1-23 Is It Worthwhile To Reduce Immunisation Pain in Children in a Malaysian Government Health Clinic?

Is It Worthwhile To Reduce Immunisation Pain in Children in a Malaysian Government Health Clinic?

Chia Hooi Tzing1, Kuan Geok Lan1, Sabariah Bt. Idris1

1) Malaysia

Pain as a 5th vital sign (P5VS) was implemented in Malaysian Ministry of Health hospitals in 2008 and the policy included children from one month old. The Malaysian Pain Free Hospital (PFH) Initiative began in 2011, and to date, seven hospitals have been PFH certified. However P5VS has yet to be implemented in the government health clinics.

Immnunisation has been shown to be the most common cause of iatrogenic pain inflicted in children, and if left unaddressed, can lead to pre-procedural anxiety in the future, needle phobia, healthcare avoidance behaviours including non adherence with vaccination schedules. Such childhood fears have been shown to be the cause of 25% of adults having needle phobia.

In the Malaysian healthcare system, the majority of childhood immunisations are mainly carried out in the government primary healthcare system, with a smaller proportion by the private healthcare institutions. In an average year, about 12,300 immunisations (2015) were conducted in the district of Rembau, Negeri Sembilan, without pain reducing strategies.

For this study, pain reducing strategies eg distraction technique with bubbles, singing, rattle were carried out at Klinik Kesihatan Rembau amongst infants and children undergoing immunisation. All well babies registered at the clinic (April to July 2016) for immunization were included in the study, however babies with known allergies were excluded. Pain was measured using the FLACC score in the intervention (30) as well as control group (30). The results indicated that there was an average pain score of 6.4 in the control group compared to 1.8 in the intervention group.

Pain reducing strategies are simple but effective steps. It creates positive experiences in children, and enhances trust in healthcare providers.
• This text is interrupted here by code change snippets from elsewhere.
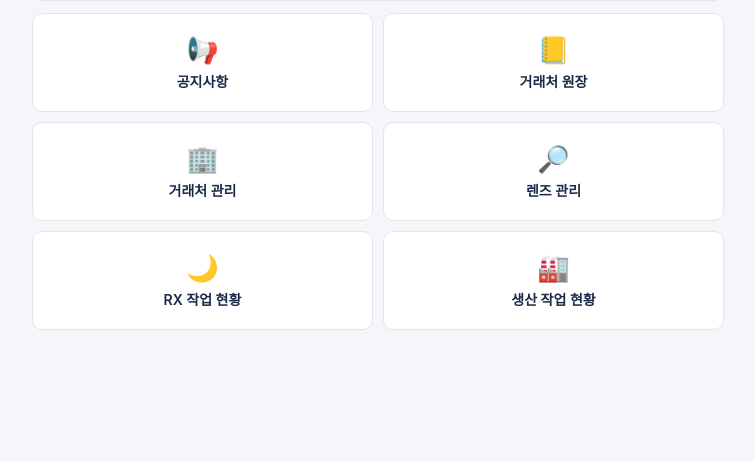
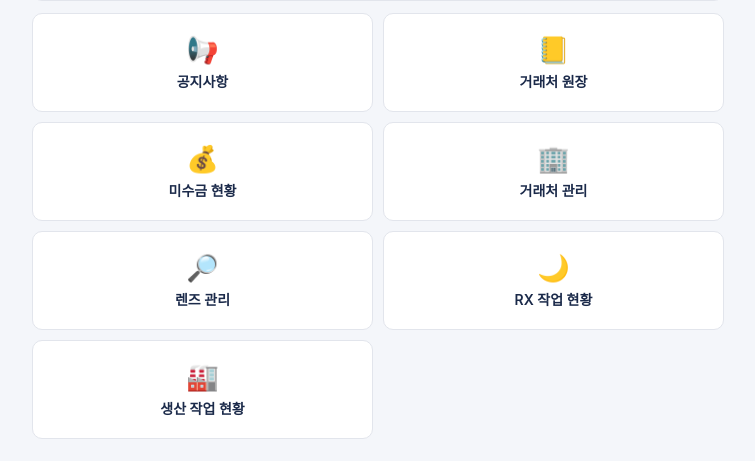
Before and after one commit to hyunni26/JLMS-APP, a Flask app: page / in a window 1280 px wide. Shown: the part 308-769 px from the top of the page, without its empty margins (262-1017 px from the left). Run offline with Flask 3, Linux system fonts and the light colour scheme; the visitor is signed in with stand-in values (Sample User, id 1).

Commit message:
Update dashboard.html
- 대시보드에 '미수금 현황' 메뉴 추가
- 전체 거래처를 전미수금/매출/반품/입금/할인/이월미수금/순매출액
  표로 표시, 기본 기간은 이번달 1일~오늘
- 반품은 statement_items.amount 음수값 기준으로 판별
- 할인은 거래처별 discount_rate × 기간 내 입금액
- 행 클릭시 해당 거래처 원장 상세로 이동

```diff
--- a/templates/dashboard.html
+++ b/templates/dashboard.html
@@ -38,6 +38,7 @@ function startSync() {
 <div class="menu-grid">
   <a class="menu-item" href="{{ url_for('notices') }}"><span class="icon">📢</span>공지사항</a>
   <a class="menu-item" href="{{ url_for('ledger_company_list') }}"><span class="icon">📒</span>거래처 원장</a>
+  <a class="menu-item" href="{{ url_for('receivables') }}"><span class="icon">💰</span>미수금 현황</a>
   <a class="menu-item" href="{{ url_for('companies') }}"><span class="icon">🏢</span>거래처 관리</a>
   <a class="menu-item" href="{{ url_for('lens_types') }}"><span class="icon">🔎</span>렌즈 관리</a>
   <a class="menu-item" href="{{ url_for('night_work') }}"><span class="icon">🌙</span>RX 작업 현황</a>
```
Is it time for the P5VS policy to be extended into the primary healthcare system?